According to Shahram most of the newly detected cases are intravenous drug users who use shared needles.
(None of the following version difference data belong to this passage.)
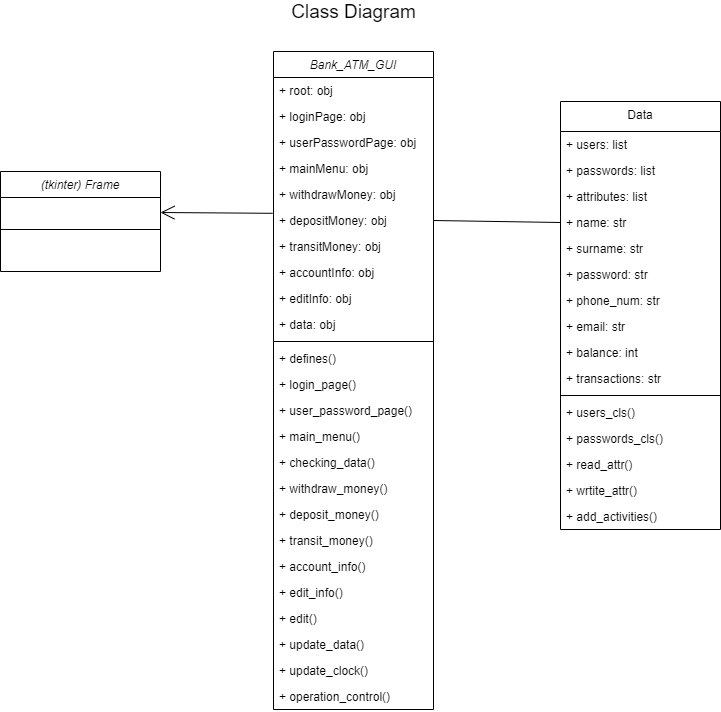
fidanfatih/Bank_ATM_Demo_Project keeps this draw.io diagram as Class_Diagram.png. Above is the earlier version. Source tidied: cells renumbered, new cells last; positions are measured from the earlier drawing's top-left corner, leaving out a move shared by most shapes.
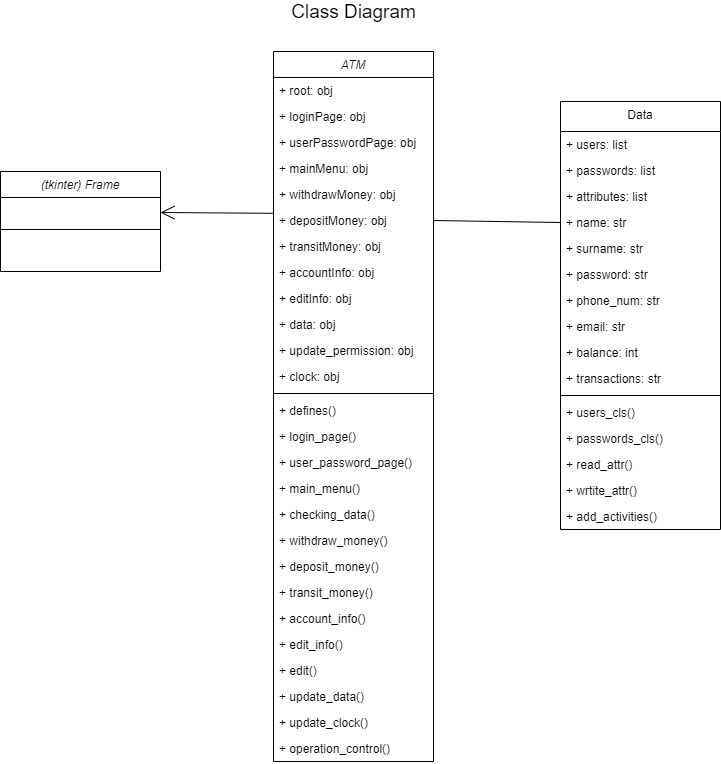
Later version of the same file.

Change to the diagram source:
```diff
@@ -59,8 +59,8 @@
     <mxCell id="20" style="line;html=1;strokeWidth=1;align=left;verticalAlign=middle;spacingTop=-1;spacingLeft=3;spacingRight=3;labelPosition=right;" parent="19" vertex="1">
       <mxGeometry y="26" width="160" height="64" as="geometry" />
     </mxCell>
-    <mxCell id="21" value="Bank_ATM_GUI" style="swimlane;fontStyle=2;align=center;verticalAlign=top;horizontal=1;startSize=26;rounded=0;shadow=0;strokeWidth=1;" parent="1" vertex="1">
-      <mxGeometry x="273" y="50" width="160" height="658" as="geometry" />
+    <mxCell id="21" value="ATM" style="swimlane;fontStyle=2;align=center;verticalAlign=top;horizontal=1;startSize=26;rounded=0;shadow=0;strokeWidth=1;" parent="1" vertex="1">
+      <mxGeometry x="273" y="50" width="160" height="710" as="geometry" />
     </mxCell>
     <mxCell id="22" value="+ root: obj" style="text;align=left;verticalAlign=top;spacingLeft=4;spacingRight=4;overflow=hidden;rounded=0;shadow=0;html=0;" parent="21" vertex="1">
       <mxGeometry y="26" width="160" height="26" as="geometry" />
@@ -89,53 +89,59 @@
     <mxCell id="30" value="+ editInfo: obj" style="text;align=left;verticalAlign=top;spacingLeft=4;spacingRight=4;overflow=hidden;rounded=0;shadow=0;html=0;" parent="21" vertex="1">
       <mxGeometry y="234" width="160" height="26" as="geometry" />
     </mxCell>
+    <mxCell id="50" value="+ data: obj" style="text;align=left;verticalAlign=top;spacingLeft=4;spacingRight=4;overflow=hidden;rounded=0;shadow=0;html=0;" parent="21" vertex="1">
+      <mxGeometry y="260" width="160" height="26" as="geometry" />
+    </mxCell>
+    <mxCell id="51" value="+ update_permission: obj" style="text;align=left;verticalAlign=top;spacingLeft=4;spacingRight=4;overflow=hidden;rounded=0;shadow=0;html=0;" parent="21" vertex="1">
+      <mxGeometry y="286" width="160" height="26" as="geometry" />
+    </mxCell>
-    <mxCell id="31" value="+ data: obj" style="text;align=left;verticalAlign=top;spacingLeft=4;spacingRight=4;overflow=hidden;rounded=0;shadow=0;html=0;" parent="21" vertex="1">
-      <mxGeometry y="260" width="160" height="26" as="geometry" />
+    <mxCell id="31" value="+ clock: obj" style="text;align=left;verticalAlign=top;spacingLeft=4;spacingRight=4;overflow=hidden;rounded=0;shadow=0;html=0;" parent="21" vertex="1">
+      <mxGeometry y="312" width="160" height="26" as="geometry" />
     </mxCell>
     <mxCell id="32" style="line;html=1;strokeWidth=1;align=left;verticalAlign=middle;spacingTop=-1;spacingLeft=3;spacingRight=3;labelPosition=right;" parent="21" vertex="1">
-      <mxGeometry y="286" width="160" height="8" as="geometry" />
+      <mxGeometry y="338" width="160" height="8" as="geometry" />
     </mxCell>
     <mxCell id="33" value="+ defines()" style="text;align=left;verticalAlign=top;spacingLeft=4;spacingRight=4;overflow=hidden;rounded=0;shadow=0;html=0;" parent="21" vertex="1">
-      <mxGeometry y="294" width="160" height="26" as="geometry" />
+      <mxGeometry y="346" width="160" height="26" as="geometry" />
     </mxCell>
     <mxCell id="34" value="+ login_page()" style="text;align=left;verticalAlign=top;spacingLeft=4;spacingRight=4;overflow=hidden;rounded=0;shadow=0;html=0;" parent="21" vertex="1">
-      <mxGeometry y="320" width="160" height="26" as="geometry" />
+      <mxGeometry y="372" width="160" height="26" as="geometry" />
     </mxCell>
     <mxCell id="35" value="+ user_password_page()" style="text;align=left;verticalAlign=top;spacingLeft=4;spacingRight=4;overflow=hidden;" parent="21" vertex="1">
-      <mxGeometry y="346" width="160" height="26" as="geometry" />
+      <mxGeometry y="398" width="160" height="26" as="geometry" />
     </mxCell>
     <mxCell id="36" value="+ main_menu()" style="text;align=left;verticalAlign=top;spacingLeft=4;spacingRight=4;overflow=hidden;" parent="21" vertex="1">
-      <mxGeometry y="372" width="160" height="26" as="geometry" />
+      <mxGeometry y="424" width="160" height="26" as="geometry" />
     </mxCell>
     <mxCell id="37" value="+ checking_data()" style="text;align=left;verticalAlign=top;spacingLeft=4;spacingRight=4;overflow=hidden;rounded=0;shadow=0;html=0;" parent="21" vertex="1">
-      <mxGeometry y="398" width="160" height="26" as="geometry" />
+      <mxGeometry y="450" width="160" height="26" as="geometry" />
     </mxCell>
     <mxCell id="38" value="+ withdraw_money()" style="text;align=left;verticalAlign=top;spacingLeft=4;spacingRight=4;overflow=hidden;" parent="21" vertex="1">
-      <mxGeometry y="424" width="160" height="26" as="geometry" />
+      <mxGeometry y="476" width="160" height="26" as="geometry" />
     </mxCell>
     <mxCell id="39" value="+ deposit_money()" style="text;align=left;verticalAlign=top;spacingLeft=4;spacingRight=4;overflow=hidden;" parent="21" vertex="1">
-      <mxGeometry y="450" width="160" height="26" as="geometry" />
+      <mxGeometry y="502" width="160" height="26" as="geometry" />
     </mxCell>
     <mxCell id="40" value="+ transit_money()" style="text;align=left;verticalAlign=top;spacingLeft=4;spacingRight=4;overflow=hidden;" parent="21" vertex="1">
-      <mxGeometry y="476" width="160" height="26" as="geometry" />
+      <mxGeometry y="528" width="160" height="26" as="geometry" />
     </mxCell>
     <mxCell id="41" value="+ account_info()" style="text;align=left;verticalAlign=top;spacingLeft=4;spacingRight=4;overflow=hidden;" parent="21" vertex="1">
-      <mxGeometry y="502" width="160" height="26" as="geometry" />
+      <mxGeometry y="554" width="160" height="26" as="geometry" />
     </mxCell>
     <mxCell id="42" value="+ edit_info()" style="text;align=left;verticalAlign=top;spacingLeft=4;spacingRight=4;overflow=hidden;rounded=0;shadow=0;html=0;" parent="21" vertex="1">
-      <mxGeometry y="528" width="160" height="26" as="geometry" />
+      <mxGeometry y="580" width="160" height="26" as="geometry" />
     </mxCell>
     <mxCell id="43" value="+ edit()" style="text;align=left;verticalAlign=top;spacingLeft=4;spacingRight=4;overflow=hidden;rounded=0;shadow=0;html=0;" parent="21" vertex="1">
-      <mxGeometry y="554" width="160" height="26" as="geometry" />
+      <mxGeometry y="606" width="160" height="26" as="geometry" />
     </mxCell>
     <mxCell id="44" value="+ update_data()" style="text;align=left;verticalAlign=top;spacingLeft=4;spacingRight=4;overflow=hidden;" parent="21" vertex="1">
-      <mxGeometry y="580" width="160" height="26" as="geometry" />
+      <mxGeometry y="632" width="160" height="26" as="geometry" />
     </mxCell>
     <mxCell id="45" value="+ update_clock()" style="text;align=left;verticalAlign=top;spacingLeft=4;spacingRight=4;overflow=hidden;" parent="21" vertex="1">
-      <mxGeometry y="606" width="160" height="26" as="geometry" />
+      <mxGeometry y="658" width="160" height="26" as="geometry" />
     </mxCell>
     <mxCell id="46" value="+ operation_control()" style="text;align=left;verticalAlign=top;spacingLeft=4;spacingRight=4;overflow=hidden;" parent="21" vertex="1">
-      <mxGeometry y="632" width="160" height="26" as="geometry" />
+      <mxGeometry y="684" width="160" height="26" as="geometry" />
     </mxCell>
     <mxCell id="47" style="endArrow=none;endFill=0;endSize=12;html=1;exitX=1;exitY=0.5;exitDx=0;exitDy=0;entryX=0;entryY=0.5;entryDx=0;entryDy=0;" parent="1" edge="1" source="27" target="6">
       <mxGeometry relative="1" as="geometry" />
```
A contaminated needle can transfer HIV from an infected person to another, health experts say.
Afghanistan is the world's top narcotics producer and domestic drug addiction is also on the rise, according to the Ministry of Counter Narcotics.
"The real number of HIV/AIDS positive people is probably very high as every case is not diagnosed and registered," said Shahram adding that the injecting drug addiction was also on the rise in Herat Province.
Across the country, over 636 cases of HIV/AIDS have been confirmed and reported by the Ministry of Public Health but the total number of people living with the virus has been estimated at over 4,000. Ten people have lost their lives to the deadly virus thus far across the nation.
At a treatment and rehabilitation center for drug addicts in Herat, officials said they were struggling with increased patients.
"We're trying to prevent the growth of injecting drug addiction in particular," said Saeed Navid, director of the center.
Provincial health officials, meanwhile, said they were trying to expand HIV/AIDS diagnosis and reporting centers in Herat.
Lack of awareness about HIV virus and its transferability through injecting drug addiction is a major concern.
"I think HIV/AIDS is a disease in Africa," said Khodad, a shopkeeper, "it originates from illegitimate sexual relationships."
HIV is transmitted through direct contact of a mucous membrane or the bloodstream with a bodily fluid containing HIV, such as blood, semen, vaginal fluid, preseminal fluid, and breast milk, according to the UN World Health Organization.